By Aamer Madhani
May 19, 2015
CHICAGO — With prisons across the country struggling to deal with inmates with mental illness, officials here have turned to a clinical psychologist to lead the nation's second-largest jail.
Cook County Sheriff Tom Dart announced on Tuesday he has tapped Nneka Jones Tapia, 37, who currently oversees mental health strategy, to serve as the jail's executive director.
Tapia's appointment marks the first time a mental health professional has been appointed to head a major U.S. jail.
Cook County, which houses about 9,000 inmates on a daily basis, estimates roughly a third of its inmates are dealing with mental illness.
Dart has been outspoken in his concern about the criminal justice system's efforts to address the issue. In an interview with USA TODAY last year, he called the constant cycle of arrest and incarceration, mostly involving minor offenses and poor people who are unable to make bail, as the "criminalization of the mentally ill.''
"Jails have become the largest psychiatric institutes in (nearly) all of the states," Dart told USA TODAY on Tuesday, after announcing Tapia's appointment. "What a horrific statement that is about our society. Nneka is phenomenal. But when you have as much as 35% of your population that is mentally ill, it would probably be dereliction of duty not to have this issue have a high profile in your operations."
In 44 states, the largest institution housing people with severe psychiatric diseases is a prison or jail, according to the Treatment Advocacy Center, a group that pushes to eliminate barriers to treatment for the severely mentally ill.
The issue is stark in Illinois, particularly the Chicago area. The number of beds in Illinois-run psychiatric hospitals has fallen to about 1,500 from a peak of 35,000 in the 1960s, according to Dart's office.
The problem of mentally ill people filling up Cook County's jails became so persistent that Dart last year turned to Twitter to tally the cases. In one of the most disturbing cases, Dart said the jail had to outfit a 43-year-old man suffering bipolar disorder and schizophrenia with a hockey mask and thick gloves to keep from gouging his remaining eye out. He had ripped his other eye out of the socket before arriving at the jail because he said he did not want to see evil.
Nationally, police encounters with people who are mentally ill and/or emotionally disturbed are increasingly directing resources away from traditional public safety roles. It is not uncommon at many police departments, according to the National Alliance on Mental Illness, for more than 20% of daily calls for service to involve people who are mentally disturbed.
Tapia, who first came to the jail as an intern in 2006, has worked with the sheriff's department on mental health issues since 2013.

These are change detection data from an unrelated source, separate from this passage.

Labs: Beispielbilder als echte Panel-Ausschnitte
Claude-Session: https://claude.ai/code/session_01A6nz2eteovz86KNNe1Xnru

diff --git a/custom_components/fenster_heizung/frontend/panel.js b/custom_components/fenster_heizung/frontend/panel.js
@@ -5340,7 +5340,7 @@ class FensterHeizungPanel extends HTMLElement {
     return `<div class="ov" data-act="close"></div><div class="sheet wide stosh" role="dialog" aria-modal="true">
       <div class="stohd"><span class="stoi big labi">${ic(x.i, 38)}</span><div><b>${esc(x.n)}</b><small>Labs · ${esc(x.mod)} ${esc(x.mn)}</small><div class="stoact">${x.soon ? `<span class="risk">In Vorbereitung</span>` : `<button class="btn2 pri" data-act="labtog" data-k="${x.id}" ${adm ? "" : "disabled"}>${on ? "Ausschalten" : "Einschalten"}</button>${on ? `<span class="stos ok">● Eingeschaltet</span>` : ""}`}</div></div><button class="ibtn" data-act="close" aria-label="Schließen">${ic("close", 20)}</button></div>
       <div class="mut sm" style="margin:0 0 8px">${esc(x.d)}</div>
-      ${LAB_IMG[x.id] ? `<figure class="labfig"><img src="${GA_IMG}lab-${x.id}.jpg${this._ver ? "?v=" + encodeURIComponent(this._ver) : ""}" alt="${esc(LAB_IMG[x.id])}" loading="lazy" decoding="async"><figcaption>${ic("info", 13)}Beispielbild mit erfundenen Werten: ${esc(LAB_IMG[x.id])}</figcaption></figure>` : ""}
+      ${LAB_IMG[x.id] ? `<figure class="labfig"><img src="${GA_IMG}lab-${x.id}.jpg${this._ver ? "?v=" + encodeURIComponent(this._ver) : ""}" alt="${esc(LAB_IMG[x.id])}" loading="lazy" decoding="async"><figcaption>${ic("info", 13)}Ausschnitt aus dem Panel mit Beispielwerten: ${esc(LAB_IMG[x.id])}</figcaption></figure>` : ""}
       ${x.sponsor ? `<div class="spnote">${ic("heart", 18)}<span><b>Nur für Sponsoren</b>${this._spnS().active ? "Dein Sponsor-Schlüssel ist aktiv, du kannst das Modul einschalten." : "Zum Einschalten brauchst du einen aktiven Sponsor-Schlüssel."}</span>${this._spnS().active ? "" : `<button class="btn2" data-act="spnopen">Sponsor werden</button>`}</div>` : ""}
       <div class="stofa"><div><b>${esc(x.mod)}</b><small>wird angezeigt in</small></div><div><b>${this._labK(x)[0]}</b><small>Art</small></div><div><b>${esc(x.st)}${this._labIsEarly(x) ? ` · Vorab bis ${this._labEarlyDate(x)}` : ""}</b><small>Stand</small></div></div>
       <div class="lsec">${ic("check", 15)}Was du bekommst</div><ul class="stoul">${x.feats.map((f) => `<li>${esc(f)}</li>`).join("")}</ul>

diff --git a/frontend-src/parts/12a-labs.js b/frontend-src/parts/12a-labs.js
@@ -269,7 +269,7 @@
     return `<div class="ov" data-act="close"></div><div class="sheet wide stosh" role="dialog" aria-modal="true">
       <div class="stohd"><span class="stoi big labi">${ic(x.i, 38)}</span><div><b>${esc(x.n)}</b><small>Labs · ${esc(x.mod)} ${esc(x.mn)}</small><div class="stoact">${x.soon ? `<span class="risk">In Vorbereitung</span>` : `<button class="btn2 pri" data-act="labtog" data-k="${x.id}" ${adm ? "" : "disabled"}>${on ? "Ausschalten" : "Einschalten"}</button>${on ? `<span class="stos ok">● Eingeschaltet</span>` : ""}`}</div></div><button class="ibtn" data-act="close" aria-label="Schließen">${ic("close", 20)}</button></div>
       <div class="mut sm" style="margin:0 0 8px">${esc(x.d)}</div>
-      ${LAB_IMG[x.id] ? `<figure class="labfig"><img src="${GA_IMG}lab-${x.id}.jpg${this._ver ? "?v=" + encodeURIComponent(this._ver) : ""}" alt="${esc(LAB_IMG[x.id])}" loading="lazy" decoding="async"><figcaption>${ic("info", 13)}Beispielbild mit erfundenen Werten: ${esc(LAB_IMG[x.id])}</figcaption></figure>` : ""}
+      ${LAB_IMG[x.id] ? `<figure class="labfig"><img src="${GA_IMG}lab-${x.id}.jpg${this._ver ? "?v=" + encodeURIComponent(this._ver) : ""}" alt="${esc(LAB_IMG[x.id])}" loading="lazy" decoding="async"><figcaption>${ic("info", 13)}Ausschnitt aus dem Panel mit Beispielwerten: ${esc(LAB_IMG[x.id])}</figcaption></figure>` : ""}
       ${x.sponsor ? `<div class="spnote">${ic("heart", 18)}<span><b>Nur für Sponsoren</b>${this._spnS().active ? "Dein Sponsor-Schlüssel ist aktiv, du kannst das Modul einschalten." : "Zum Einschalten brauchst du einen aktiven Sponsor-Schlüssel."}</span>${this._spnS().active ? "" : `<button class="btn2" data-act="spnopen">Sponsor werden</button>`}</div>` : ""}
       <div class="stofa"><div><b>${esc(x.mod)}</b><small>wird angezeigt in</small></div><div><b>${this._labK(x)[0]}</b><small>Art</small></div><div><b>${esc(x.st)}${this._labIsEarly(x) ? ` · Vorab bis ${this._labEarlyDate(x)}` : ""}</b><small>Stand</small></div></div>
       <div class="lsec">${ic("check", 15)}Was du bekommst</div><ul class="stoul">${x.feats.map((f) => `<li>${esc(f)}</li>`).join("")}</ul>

"The essence of a correctional institution was always supposed to be about correcting behavior, and I don't think we have ever done that," Tapia said. "We're trying to change that."